The captain is responsible for working up his ship’s company and his air group so that the ship will conduct itself safely and operate to its best ability. He has Heads of Department to supervise sections such as Air, Engineering, Supply and Seaman. The senior aviator on board is the Commander (Air) (generally known as “Wings”) who is the direct adviser to the Captain on all aspects of aviation within the ship. He has general responsibility for the operational and domestic conduct of the air group. His right-hand man is known as Lt Cdr (Flying) (generally known as “Little F”) and he is principally responsible for the safe movement and control of aircraft operating to and from the deck. Other equally important appointments include the Flight Deck Officer (FDO) who controls all movements on the flight deck and the Landing Sight Officer (LSO) who is responsible for “talking down” aircraft on the approach to the deck and grading the quality of the approach and the deck landing, thus ensuring high standards and the preservation of flight safety. Other important appointments include Air Operations Officers, Direction Officers and Carrier Controlled Approach Officers.

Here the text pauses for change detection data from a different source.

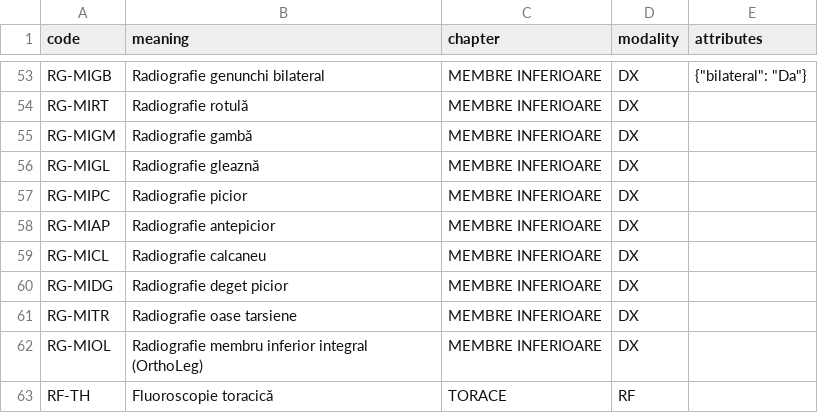
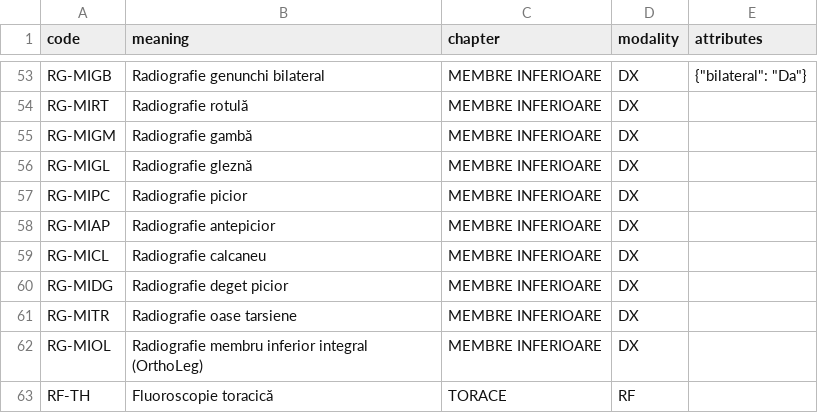
Before and after one commit to cstroie/dosetrail, a CSV file: dozimetrix/seeds/codes/ro-nom-rx.csv, drawn as a sheet; only a part is shown, gaps mark what is left out.

```diff
--- a/dozimetrix/seeds/codes/ro-nom-rx.csv
+++ b/dozimetrix/seeds/codes/ro-nom-rx.csv
@@ -55,3 +55,3 @@ RG-MIRT,Radiografie rotulă,MEMBRE INFERIOARE,DX,
 RG-MIGM,Radiografie gambă,MEMBRE INFERIOARE,DX,
-RG-MIGL,Radiografie gleaznă,MEMBRE INFERIOARE,DX,
+RG-MIGL,Radiografie gleznă,MEMBRE INFERIOARE,DX,
 RG-MIPC,Radiografie picior,MEMBRE INFERIOARE,DX,
```
Also changed, not shown: dozimetrix/seeds/codes/ro-nom-ct.csv, dozimetrix/seeds/crosswalk.csv, 1 other file.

In parallel, the Observers who fly in anti-submarine and early warning helicopters have little in common with their RAF counterparts.  They hold qualifications that are directly compatible with ships and are inter-operable.  Much the same can be said of the Rating aircrewmen.  On the air engineering side there is a hierarchy of highly qualified aviation engineers or Air Engineer Officers (AEOs) who carry out similar supervisory and command duties to their aviator counterparts. Their sphere of influence encompasses Squadron engineering standards, certain aspects of flight deck operations and Hangar Control and aircraft maintenance.

All of the above need to have in-depth experience of embarked carrier operations without which they would be unable to conduct their work effectively. Although members of the air group, they generally remain with the ship both in harbour and at sea and are an integral part of the ship’s company. RAF personnel cannot offer this kind of service, nor can be asked to be present aboard the ships continuously: if they are required to operate to these completely different standards, they arguably become FAA personnel, and are RAF no more.
It is considerably harder for RAF personnel to serve at sea than it is challenging for FAA personnel serve ashore, for a whole lot of reasons.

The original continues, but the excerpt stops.